Tired of inaction on the part of the experts in checking contamination of rivers in the state, the Gujarat High Court has now gone to us, the residents. The court has required a public development, saying rivers are our life savers and it is our aggregate liability to keep them clean.
The HC issued an order after it took suo motu cognisance of a report that highlighted how filthy water from Pirana Sewage Treatment Plant (STP) was discharged into the Sabarmati.
The court has called for outright cleaning of the Sabarmati and other rivers of the state by taking it up as a public movement. It has asked the Gujarat Pollution Control Board (GPCB) to conduct inspection of industries releasing effluents into the rivers while asking the AMC to provide its manpower for the purpose.
The court has asked the AMC to take stringent action against the erring industrial units by disconnecting their water, drainage and electricity connections. The court directed that the names of polluting industries be published in newspapers and the cost of publication be recovered from them.

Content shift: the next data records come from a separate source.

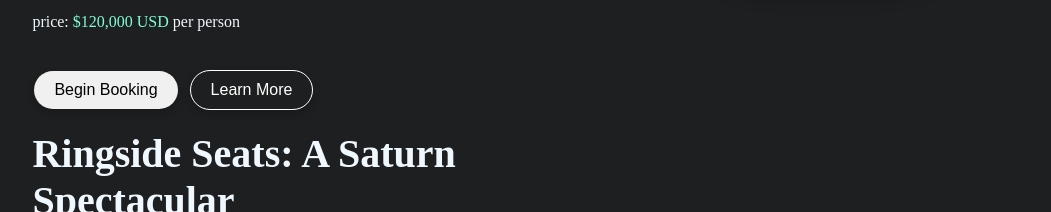
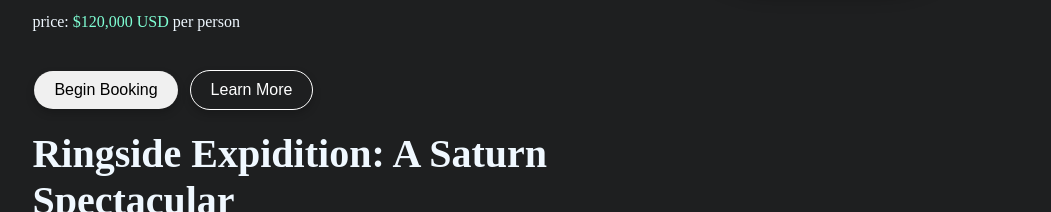
Before and after one commit to mohamedsharief-dev/Space-Travel-Booking, a plain HTML site: page index.html in a window 1280 px wide. Shown: the part 1169-1381 px from the top of the page, without its empty margins (127-1178 px from the left). Drawn offline with Linux system fonts and the light colour scheme; grey boxes are pictures that could not be loaded; a web font is replaced by a local one.

Commit message:
modified:   index.html

```diff
--- a/index.html
+++ b/index.html
@@ -71,7 +71,7 @@
 <section class="tripSingleItem">
     <div class="leftContent">
     <h2 class="sectionTitle">
-        Ringside Seats: A Saturn Spectacular
+        Ringside Expidition: A Saturn Spectacular
     </h2>
     <p class="sectionDescription">
         Get up close and personal with Saturn's majestic rings. Our exclusive space yacht, The Ring Dancer, offers guided tours through the A and B rings. Witness the awe-inspiring beauty of ice particles shimmering in the sunlight. A must-visit for any cosmic explorer!
```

The bench of Justice JB Pardiwala and Justice VD Nanavaty said, “This litigation is in public interest and should turn into a people’s movement. A decentralised approach involving every citizen is needed to save Gujarat’s rivers from pollution. We are saying so keeping in mind the ‘Public Trust Doctrine’.”
‘Rivers belong to all of us’

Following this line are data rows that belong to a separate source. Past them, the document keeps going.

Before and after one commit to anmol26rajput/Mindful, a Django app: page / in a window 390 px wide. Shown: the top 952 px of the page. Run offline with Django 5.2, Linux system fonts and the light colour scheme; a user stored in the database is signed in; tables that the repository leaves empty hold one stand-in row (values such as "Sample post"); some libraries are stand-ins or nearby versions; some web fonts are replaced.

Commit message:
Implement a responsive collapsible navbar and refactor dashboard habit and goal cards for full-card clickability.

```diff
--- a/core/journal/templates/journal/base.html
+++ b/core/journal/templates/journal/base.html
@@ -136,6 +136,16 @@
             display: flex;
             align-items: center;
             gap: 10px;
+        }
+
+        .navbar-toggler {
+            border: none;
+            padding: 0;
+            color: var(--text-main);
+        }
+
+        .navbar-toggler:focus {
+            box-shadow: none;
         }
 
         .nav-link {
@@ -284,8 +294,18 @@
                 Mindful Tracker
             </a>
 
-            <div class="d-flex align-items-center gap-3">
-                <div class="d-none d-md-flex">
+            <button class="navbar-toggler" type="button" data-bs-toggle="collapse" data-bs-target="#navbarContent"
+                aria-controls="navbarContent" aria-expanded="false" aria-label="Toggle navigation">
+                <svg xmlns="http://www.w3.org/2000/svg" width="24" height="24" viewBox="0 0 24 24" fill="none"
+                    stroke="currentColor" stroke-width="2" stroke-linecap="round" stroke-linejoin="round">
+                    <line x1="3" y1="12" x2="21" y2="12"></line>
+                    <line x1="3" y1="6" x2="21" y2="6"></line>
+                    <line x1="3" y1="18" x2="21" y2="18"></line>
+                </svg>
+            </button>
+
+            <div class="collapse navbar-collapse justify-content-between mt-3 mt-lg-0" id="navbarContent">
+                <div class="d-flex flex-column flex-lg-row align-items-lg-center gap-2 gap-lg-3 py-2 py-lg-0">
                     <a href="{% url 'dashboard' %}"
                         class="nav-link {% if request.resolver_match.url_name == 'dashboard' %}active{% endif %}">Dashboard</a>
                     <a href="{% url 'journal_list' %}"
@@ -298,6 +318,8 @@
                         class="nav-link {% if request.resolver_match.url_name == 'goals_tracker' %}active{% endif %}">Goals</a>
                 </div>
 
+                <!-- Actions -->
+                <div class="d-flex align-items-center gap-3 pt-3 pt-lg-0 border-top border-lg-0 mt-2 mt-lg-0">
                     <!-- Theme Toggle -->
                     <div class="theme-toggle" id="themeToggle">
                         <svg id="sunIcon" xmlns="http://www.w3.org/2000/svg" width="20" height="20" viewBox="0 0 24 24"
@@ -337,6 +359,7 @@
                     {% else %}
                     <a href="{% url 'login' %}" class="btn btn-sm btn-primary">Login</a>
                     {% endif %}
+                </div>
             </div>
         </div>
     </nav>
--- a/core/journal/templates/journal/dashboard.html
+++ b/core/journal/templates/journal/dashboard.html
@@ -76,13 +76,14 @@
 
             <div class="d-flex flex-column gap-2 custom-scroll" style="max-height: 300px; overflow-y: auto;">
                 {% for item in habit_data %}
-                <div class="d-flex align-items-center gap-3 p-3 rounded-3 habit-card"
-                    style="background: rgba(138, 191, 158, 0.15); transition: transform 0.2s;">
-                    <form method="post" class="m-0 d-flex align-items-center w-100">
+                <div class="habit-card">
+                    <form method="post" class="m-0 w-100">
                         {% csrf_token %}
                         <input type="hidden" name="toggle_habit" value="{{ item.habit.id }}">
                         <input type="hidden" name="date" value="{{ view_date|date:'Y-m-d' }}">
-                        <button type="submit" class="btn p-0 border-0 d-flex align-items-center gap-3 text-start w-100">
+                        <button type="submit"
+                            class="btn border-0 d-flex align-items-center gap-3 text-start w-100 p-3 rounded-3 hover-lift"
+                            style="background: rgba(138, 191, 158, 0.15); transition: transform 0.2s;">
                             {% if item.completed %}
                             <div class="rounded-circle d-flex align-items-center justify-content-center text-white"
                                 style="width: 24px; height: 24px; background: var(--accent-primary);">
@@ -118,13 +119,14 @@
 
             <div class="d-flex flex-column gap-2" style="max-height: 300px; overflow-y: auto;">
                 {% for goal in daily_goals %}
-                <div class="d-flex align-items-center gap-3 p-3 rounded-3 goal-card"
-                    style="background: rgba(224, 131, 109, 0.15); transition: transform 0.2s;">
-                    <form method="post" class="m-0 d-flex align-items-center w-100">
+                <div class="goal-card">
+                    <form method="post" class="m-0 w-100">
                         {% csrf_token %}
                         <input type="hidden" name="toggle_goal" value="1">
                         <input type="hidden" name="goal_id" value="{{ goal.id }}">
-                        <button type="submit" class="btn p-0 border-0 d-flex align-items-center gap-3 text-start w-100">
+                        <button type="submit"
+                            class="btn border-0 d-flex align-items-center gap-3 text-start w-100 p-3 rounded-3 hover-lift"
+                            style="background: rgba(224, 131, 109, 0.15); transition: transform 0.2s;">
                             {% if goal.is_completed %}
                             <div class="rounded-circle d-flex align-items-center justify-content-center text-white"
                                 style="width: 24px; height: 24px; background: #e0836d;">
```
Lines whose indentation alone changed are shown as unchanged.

The bench said, “The State holds some resources in trust for the public and it should deter industries from soiling water bodies. It is sad to note that rivers are one common pool resource to pollute. In our Constitution, water resources are held in public trust. We have to use the ‘Public Trust Doctrine’ to apply stringent provisions against civic bodies not clamping down on polluting industries while holding such industries responsible.”

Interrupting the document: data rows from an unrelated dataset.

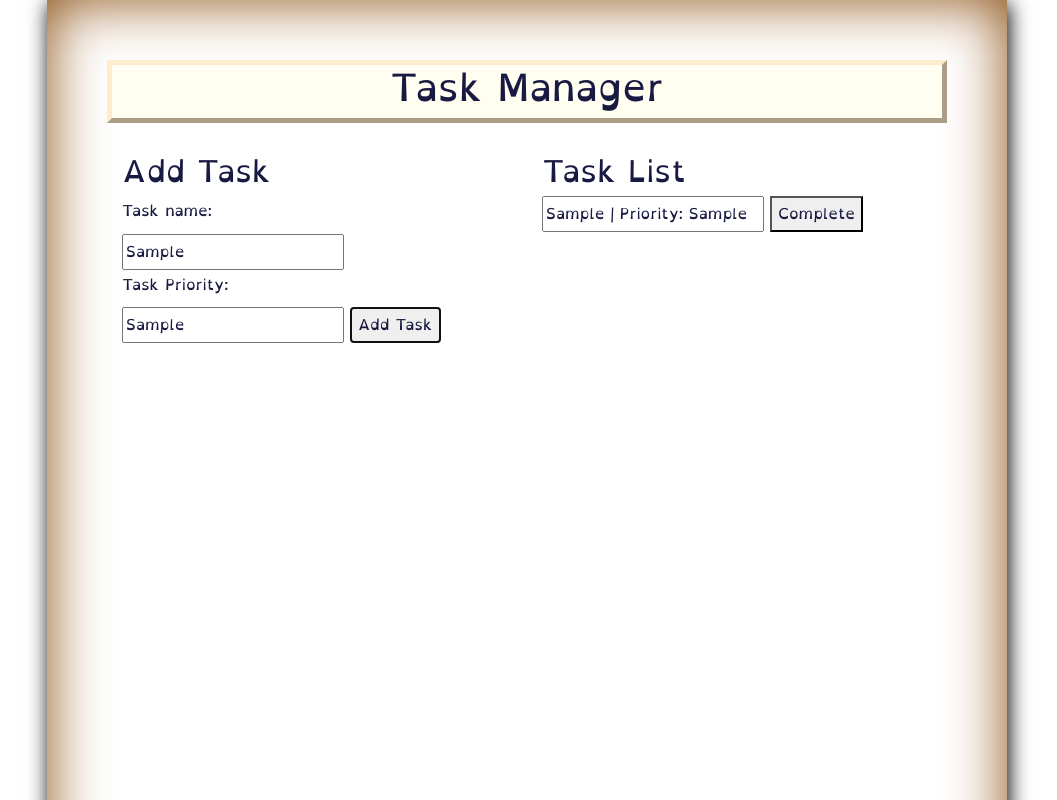
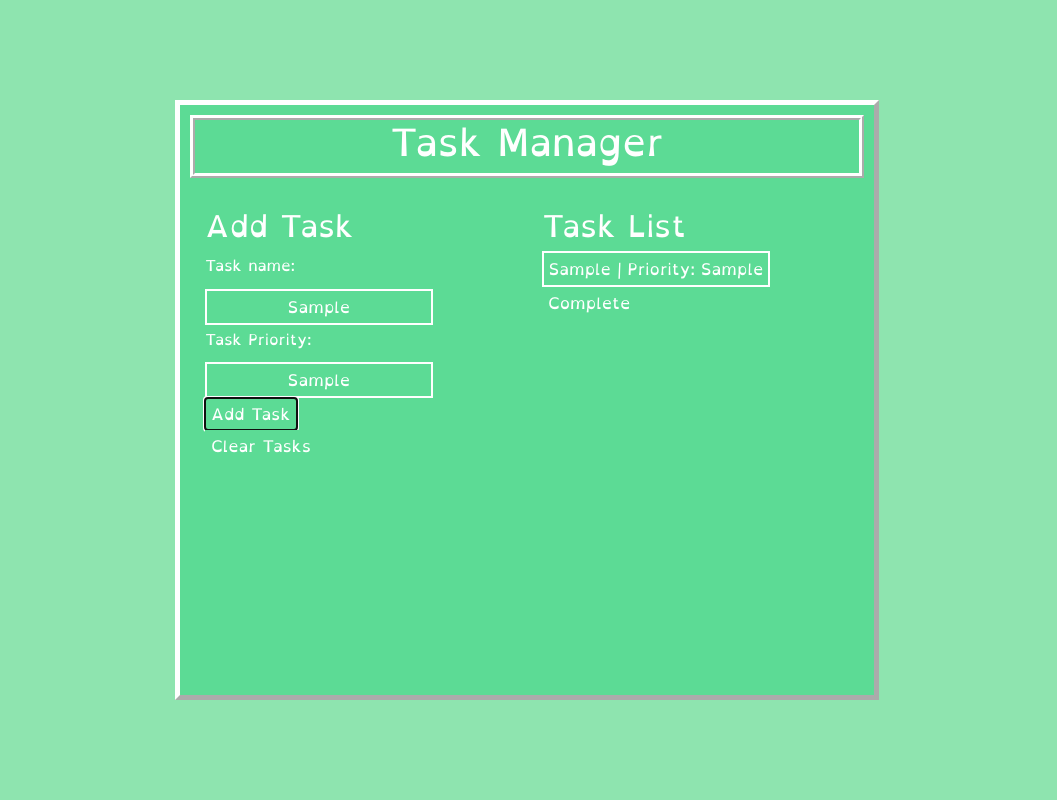
Before and after one commit to AnnieKia/TaskWeb, a plain HTML site: page index.html in a window 1280 px wide. Both pictures are taken after typing "Sample", "Sample" into the empty fields and a click on the button "Add Task". Shown: the top 800 px of the page, without its empty margins (113-1170 px from the left). Drawn offline with nearby package versions, Linux system fonts and the light colour scheme.

Commit message:
Finished, styled, looking swag

```diff
--- a/Scripts/taskTable.js
+++ b/Scripts/taskTable.js
@@ -23,9 +23,9 @@ addTaskButton.addEventListener("click", (e) => {
     taskList = JSON.parse(tasks);
   }
   const task = {
-    "name": taskName.value,
-    "priority": taskPriority.value,
-    "status": "pending"
+    name: taskName.value,
+    priority: taskPriority.value,
+    status: "pending" // or completed
   };
   taskList = taskList || [];
   taskList.push(task);
@@ -43,13 +43,32 @@ function updateTable(){
   let html = "";
   taskList.forEach((task, i) => {
     html+= `<div class='task'>
-    <input id="task${i}" type="text" class="text" value="${task["name"]} | Priority: ${task["priority"]}" readonly />
-    <button onclick='completeTask(${i})' class = 'complete'>Complete</button>
+    <input id="task${i}" type="text" class="myText" value="${task.name} | Priority: ${task.priority}" readonly />
+    <button onclick='completeTask(${i})' class = 'myButton'>Complete</button>
     </div>`
   });
   taskBox.innerHTML = html;
+  taskList.forEach((task, i) => {
+    if(task.status == "completed"){
+      document.getElementById(`task${i}`).classList.add('completed');
+    }
+  });
+
 }
+function clearTask(){
+  localStorage.removeItem("tasks");
+  updateTable();
+}
+function completeTask(ind){
+  document.getElementById(`task${ind}`).classList.add('completed');
 
-function completeTask(ind){
-  document.getElementById('task${ind}').classList.add('completed')
+  taskList.forEach((task, i) => {
+    if(i == ind){
+      task.status = "completed";
+    }
+    localStorage.setItem("tasks", JSON.stringify(taskList));
+
+  });
+
+
 }
--- a/Styles/style.css
+++ b/Styles/style.css
@@ -1,16 +1,60 @@
 
 
 .myHeader {
-  border: 5px outset BlanchedAlmond;
-  background-color: #fffef0;
+  border: 5px outset white;
+  background-color: #5CDB95;
   text-align: center;
 
+    width: 100%;
+
+border-style: ridge;
+
 }
+
+html{
+    background-color: #8EE4AF;
+    display:table;
+    height: 100%;
+    width: 100%;
+}
+body{
+  border: 5px outset white;
+  margin: 0;
+  position: absolute;
+  top: 50%;
+  left: 50%;
+  -ms-transform: translate(-50%, -50%);
+  transform: translate(-50%, -50%);
+  padding:10px;
+  width:55%;
+  height:75%;
+  background-color: #5CDB95;
+
+}
+
+
 
 .completed {
   text-decoration: line-through;
 }
-
+.myText{
+  background-color: #5CDB95;
+border-color: white;
+border-style: solid;
+color: white;
+text-align: center;
+display: inline-block;
+font-size: 16px;
+}
+.myButton{
+  background-color: #5CDB95;
+border: none;
+color: white;
+text-align: center;
+text-decoration: none;
+display: inline-block;
+font-size: 16px;
+}
 @media (max-width: 786px){
 
   .myHeader{
@@ -25,21 +69,8 @@
 
 
 
-@media (min-width: 786px){
-body {
-position: absolute;
-width: 75%;
-min-height: calc((1vw + 1vh) * 75);
-/* center page */
-top: 0%; left: 50%; transform: translate(-50%, 0);
-margin: 2em 0;
-padding: 4em;
-box-shadow: 2px 3px 20px black, 0 0 60px #8a4d0f inset;
-background-color: #fffef0;
-}
 
 
-}
 
 h1 {
   font-size: 30
@@ -80,6 +111,6 @@ h1 {
 * {
   font-size:15px;
   line-height:200%;
-      color: #191A42;
+      color: #FFFFFF;
   font-family:opendyslexic !important;
 }
--- a/index.html
+++ b/index.html
@@ -2,15 +2,17 @@
 <html>
 
   <head>
-    <link rel="stylesheet" href="Styles/style.css">
 
     <link rel="stylesheet" href="https://maxcdn.bootstrapcdn.com/bootstrap/4.3.1/css/bootstrap.min.css">
-<script src="https://ajax.googleapis.com/ajax/libs/jquery/3.4.1/jquery.min.js"></script>
-<script src="https://cdnjs.cloudflare.com/ajax/libs/popper.js/1.14.7/umd/popper.min.js"></script>
-<script src="https://maxcdn.bootstrapcdn.com/bootstrap/4.3.1/js/bootstrap.min.js"></script>
+    <script src="https://ajax.googleapis.com/ajax/libs/jquery/3.4.1/jquery.min.js"></script>
+    <script src="https://cdnjs.cloudflare.com/ajax/libs/popper.js/1.14.7/umd/popper.min.js"></script>
+    <script src="https://maxcdn.bootstrapcdn.com/bootstrap/4.3.1/js/bootstrap.min.js"></script>
+<link rel="stylesheet" href="Styles/style.css">
+
 <title>Task Manager</title>
 </head>
 <body>
+
 <div class="myHeader">
 <h1>Task Manager</h1>
 </div>
@@ -22,11 +24,12 @@
       <h2>Add Task</h2>
       <form id="task-form">
         <label for="task-name">Task name:</label><br>
-        <input type="text" id="tname"><br>
+        <input type="text" id="tname" class = "myText"><br>
         <label for="task-prio">Task Priority:</label><br>
-        <input type="text" id="tprio">
-        <button id="add">Add Task</button>
+        <input type="text" id="tprio" class = "myText">
+        <button id="add" class="myButton">Add Task</button>
       </form>
+      <button id="delete" onclick="clearTask()" class="myButton">Clear Tasks</button>
       </div>
       <div class="col-sm col-md">
         <section class="task-list">
@@ -34,7 +37,7 @@
         <div id = "tasks">
 
 
-          <!-- really just a template.
+          <!-- really just a placeholder for values.
           Helps with the thought process
 
 
@@ -51,7 +54,9 @@
 
               </div>
               </div>
-              </div>
+            </div>
+          </div>
+
 <script src="Scripts/taskTable.js"></script>
 </body>
 </html>
```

The court noted, “Rivers are our lifeline since we are completely dependent on them for our existence. The major reason behind this alarming situation is our utter ignorance and carefree attitude towards the environment. It is high time that we take some stringent actions. Each and every individual should understand that rivers belong to all of us. It is a joint responsibility of each and every individual to keep them clean.” The HC categorically told GPCB that there should be no discharge of untreated wastewater into the Sabarmati from either city or any part of the district.
As per the court order, the inspection shall be carried out industry wise as well as in industrial estates. The inspection of each industrial unit/establishment shall be undertaken by the GPCB along with the members of the Joint Task Force (JTF), which was appointed by the court. In the course of such inspections, the inspecting agency shall specifically check the discharge points of the industrial effluents, the efficient functioning of the ETPs/CETPs.
The court said, “The JTF members shall hold a meeting with all the associations and organisations running the existing CETPs. They shall be made aware that in the event they fail to overhaul, update and maintain its existing CETP at its optimum level, such CETP shall be shut down until the source of release of the untreated effluent is detected.
The court noted, “Even if one of the members of a particular association/organisation is found guilty, all the members shall have to pay the price for the same.”
The AMC shall disconnect the water and the drainage connections of erring industrial units which release partially treated or untreated wastewater. No reconnection shall be granted unless approved by the GPCB. The court also suggested installation of CCTV cameras and Supervisory Control and Data Acquisition (SCADA) systems at ETPs and CETPS.